1. Start with the herbs. Kitchen herbs are also good-looking plants, lending a visual appeal to a garden bed. Experts suggest choosing plants with variegated leaves or that bloom in different colors. Thyme, oregano and mint come in variegated versions, while certain varieties of basil have deep purple leaves. For added interest, choose varieties with unusual texture, such as the velvety gray-green leaves of Berggarten sage. Remember to choose for fragrance too – the luscious lemon thyme gives off the bright scent of citrus, as do the lovely lavender flowers of rosemary. Mints not only smell and taste minty, but some carry the flavor of chocolate or pear. French tarragon tastes and smells of licorice or anise, while rosemary itself adds a woodsy pine scent.
Herbs thrive in potting soil and need good drainage, but usually don’t require as much attention as flowers or vegetables. Most cooking herbs are hardy perennials that come back every year; however, popular culinary herbs like dill, basil and cilantro are annuals. Most are available at local gardening centers, either as seeds or seedlings. Specialty herb farms may carry hard-to-find herbs, such as lemon verbena, fennel or scented geranium.
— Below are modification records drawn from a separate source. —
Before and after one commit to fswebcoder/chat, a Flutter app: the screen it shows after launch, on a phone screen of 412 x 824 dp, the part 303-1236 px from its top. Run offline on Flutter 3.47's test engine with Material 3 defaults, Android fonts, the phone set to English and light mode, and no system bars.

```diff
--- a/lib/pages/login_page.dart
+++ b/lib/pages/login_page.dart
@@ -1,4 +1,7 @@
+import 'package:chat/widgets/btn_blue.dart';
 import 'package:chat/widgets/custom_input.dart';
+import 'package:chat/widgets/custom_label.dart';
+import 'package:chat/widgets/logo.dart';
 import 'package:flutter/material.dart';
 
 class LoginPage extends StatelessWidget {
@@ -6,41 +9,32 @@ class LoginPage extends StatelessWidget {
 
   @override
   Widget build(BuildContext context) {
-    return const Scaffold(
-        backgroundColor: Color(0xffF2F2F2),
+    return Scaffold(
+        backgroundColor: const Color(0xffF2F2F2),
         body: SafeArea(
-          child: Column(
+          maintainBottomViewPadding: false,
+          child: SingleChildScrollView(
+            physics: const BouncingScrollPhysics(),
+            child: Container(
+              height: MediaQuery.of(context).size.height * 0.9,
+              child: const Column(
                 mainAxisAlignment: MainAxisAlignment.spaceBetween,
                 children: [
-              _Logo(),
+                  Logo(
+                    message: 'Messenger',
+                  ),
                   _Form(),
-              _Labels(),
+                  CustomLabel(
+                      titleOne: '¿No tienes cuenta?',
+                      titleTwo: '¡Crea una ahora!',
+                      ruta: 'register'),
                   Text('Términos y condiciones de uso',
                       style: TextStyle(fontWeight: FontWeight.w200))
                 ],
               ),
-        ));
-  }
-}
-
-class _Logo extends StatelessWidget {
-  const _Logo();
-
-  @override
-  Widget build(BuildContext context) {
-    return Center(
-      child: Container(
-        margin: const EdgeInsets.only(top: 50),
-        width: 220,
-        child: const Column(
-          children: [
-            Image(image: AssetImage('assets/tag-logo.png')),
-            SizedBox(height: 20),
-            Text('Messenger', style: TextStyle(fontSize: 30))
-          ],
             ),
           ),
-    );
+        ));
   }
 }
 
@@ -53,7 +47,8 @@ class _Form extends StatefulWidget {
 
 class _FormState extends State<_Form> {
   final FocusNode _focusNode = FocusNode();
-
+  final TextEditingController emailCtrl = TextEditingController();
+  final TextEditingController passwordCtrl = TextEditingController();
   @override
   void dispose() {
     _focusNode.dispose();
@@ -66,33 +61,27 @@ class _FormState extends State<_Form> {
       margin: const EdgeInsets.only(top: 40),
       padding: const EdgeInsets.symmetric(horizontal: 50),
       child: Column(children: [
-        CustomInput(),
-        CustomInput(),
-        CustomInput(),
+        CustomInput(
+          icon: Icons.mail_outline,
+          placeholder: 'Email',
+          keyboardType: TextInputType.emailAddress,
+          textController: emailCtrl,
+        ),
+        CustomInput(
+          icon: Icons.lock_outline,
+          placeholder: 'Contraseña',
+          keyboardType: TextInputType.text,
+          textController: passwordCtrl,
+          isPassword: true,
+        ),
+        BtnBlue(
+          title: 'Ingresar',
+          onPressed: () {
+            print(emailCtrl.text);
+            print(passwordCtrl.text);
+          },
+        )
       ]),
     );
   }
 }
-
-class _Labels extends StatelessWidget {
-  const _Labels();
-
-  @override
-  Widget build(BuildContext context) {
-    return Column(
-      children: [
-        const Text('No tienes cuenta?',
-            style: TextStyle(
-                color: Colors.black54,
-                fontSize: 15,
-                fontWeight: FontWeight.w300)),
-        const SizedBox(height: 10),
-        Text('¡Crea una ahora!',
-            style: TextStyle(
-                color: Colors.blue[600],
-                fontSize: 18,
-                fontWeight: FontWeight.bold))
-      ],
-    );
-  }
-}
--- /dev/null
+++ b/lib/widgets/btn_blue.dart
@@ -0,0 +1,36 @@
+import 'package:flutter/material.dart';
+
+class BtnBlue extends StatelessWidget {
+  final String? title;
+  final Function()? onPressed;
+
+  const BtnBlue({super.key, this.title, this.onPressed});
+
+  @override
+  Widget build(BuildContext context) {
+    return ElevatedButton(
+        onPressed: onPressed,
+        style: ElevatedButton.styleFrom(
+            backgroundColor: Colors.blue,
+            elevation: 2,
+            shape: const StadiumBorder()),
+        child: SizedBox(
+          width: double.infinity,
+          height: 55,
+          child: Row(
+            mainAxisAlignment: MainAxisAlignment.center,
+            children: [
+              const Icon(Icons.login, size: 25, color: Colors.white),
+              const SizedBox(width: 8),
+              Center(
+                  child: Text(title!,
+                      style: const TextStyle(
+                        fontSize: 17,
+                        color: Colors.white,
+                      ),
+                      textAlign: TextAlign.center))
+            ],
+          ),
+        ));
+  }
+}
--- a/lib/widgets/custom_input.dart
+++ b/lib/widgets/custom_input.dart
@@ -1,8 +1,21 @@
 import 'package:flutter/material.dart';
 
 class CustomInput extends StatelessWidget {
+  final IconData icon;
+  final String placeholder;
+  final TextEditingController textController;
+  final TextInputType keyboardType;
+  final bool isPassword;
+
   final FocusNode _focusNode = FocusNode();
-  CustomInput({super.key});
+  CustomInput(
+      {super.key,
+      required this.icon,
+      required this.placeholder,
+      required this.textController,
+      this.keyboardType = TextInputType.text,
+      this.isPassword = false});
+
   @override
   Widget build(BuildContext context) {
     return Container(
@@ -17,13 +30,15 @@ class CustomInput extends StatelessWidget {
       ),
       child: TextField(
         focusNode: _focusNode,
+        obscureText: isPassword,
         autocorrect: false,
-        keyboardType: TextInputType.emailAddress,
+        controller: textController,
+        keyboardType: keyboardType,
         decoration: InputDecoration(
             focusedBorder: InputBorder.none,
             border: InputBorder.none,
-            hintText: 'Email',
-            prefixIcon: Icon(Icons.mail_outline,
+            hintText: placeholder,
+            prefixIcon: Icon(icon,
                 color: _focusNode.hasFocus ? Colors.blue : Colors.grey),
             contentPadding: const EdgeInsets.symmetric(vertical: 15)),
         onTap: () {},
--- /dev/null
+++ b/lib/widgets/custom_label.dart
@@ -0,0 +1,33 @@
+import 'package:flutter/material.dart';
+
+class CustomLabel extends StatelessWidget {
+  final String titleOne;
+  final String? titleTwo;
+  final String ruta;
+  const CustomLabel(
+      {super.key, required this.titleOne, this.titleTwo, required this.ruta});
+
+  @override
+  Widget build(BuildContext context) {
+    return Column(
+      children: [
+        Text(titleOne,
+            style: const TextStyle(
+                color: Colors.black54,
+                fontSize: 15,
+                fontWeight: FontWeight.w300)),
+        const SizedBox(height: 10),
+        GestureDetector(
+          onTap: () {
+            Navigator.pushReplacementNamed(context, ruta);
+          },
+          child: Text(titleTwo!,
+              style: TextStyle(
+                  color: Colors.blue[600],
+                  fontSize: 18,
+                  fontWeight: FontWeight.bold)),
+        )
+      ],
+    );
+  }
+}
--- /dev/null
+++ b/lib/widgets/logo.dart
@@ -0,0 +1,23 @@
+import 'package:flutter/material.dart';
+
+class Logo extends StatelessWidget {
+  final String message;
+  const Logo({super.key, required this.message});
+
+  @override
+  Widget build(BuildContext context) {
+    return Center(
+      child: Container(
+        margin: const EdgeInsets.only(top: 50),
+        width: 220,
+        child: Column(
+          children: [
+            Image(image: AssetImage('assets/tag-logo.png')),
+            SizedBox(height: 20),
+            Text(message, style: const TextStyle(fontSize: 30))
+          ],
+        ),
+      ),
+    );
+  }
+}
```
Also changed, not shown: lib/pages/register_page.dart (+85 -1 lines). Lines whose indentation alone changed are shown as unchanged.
Here’s a good list of herbs for a starter garden:
2. Plant close to your kitchen door. Herbs will thrive in a surprisingly small space. To make the best use of space near your kitchen door, measure an area of the ground with a measuring tool and prepare the soil. Place the plants of herbs you’re most likely to use closest to the door – say, about 20 paces away – so you can snip a few easily during a rainstorm, for instance. Add to your herb garden by planting more varieties in clay pots, which can be moved to sunny spots more easily.
3. Create an herb border. Include culinary herbs in your landscape design by planting the edge of a sidewalk with herbs instead of flowers. Hearty herbs like rosemary and thyme can have the same effect as small shrubs. Create a geometrical bedding design in your backyard, with pathways for walking by and smelling the sweet fragrances.
4. Build raised beds for growing herbs. Just like with vegetables, fresh herbs will grow well in raised beds, too. And if you just want a small spot for growing herbs, build yourself a planter to place on a patio, porch or deck. Buy a few two by fours and other wood for a bottom from the hardware store, cut to size, nail together and you’re set. Remember to drill holes in the bottom for drainage. Others have had luck with using plastic trowels inside as a planting form. Or, you can simply use a large bag of potting soil – build the planter the right size to hold the soil bag on its side, then cut a few drain holes in one side of the bag and cut the other side open neatly with a pair of scissors, discarding the excess plastic. Plant the herbs directly into the soil, water and you’ve got herbs in due time.
5. Reap your harvest. One of the best parts of growing culinary herbs is using them! Take care cutting herbs in a landscape border, but most re-grow quickly after harvesting, so your beautiful garden can stay beautiful.
Herbs are perfect for tossing in food during the summer, but you can also dry them for the winter. Cut and wash, rubber band the bunches together and let them dry upside down. This way each bundle retains its color. It takes them about a week to dry out, but once they are, remove the leaves from the stem and grind in a coffee grinder. Finally, put in plastic bags and write the herb name and date. I also put them in tins and give them to neighbors and friends! Write your great ideas for how to use and preserve herbs in the comment section below, or contact us for more details on how to make your garden this spring.
About the Author
Tempe Thompson is a sales and inventory expert at Runyon Equipment Rental. She has over 35 years of experience and has accumulated a tremendous amount of knowledge and expertise. She could talk for hours about how to use all of Runyon’s tools and equipment, in addition to suggesting which type corresponds to a certain application.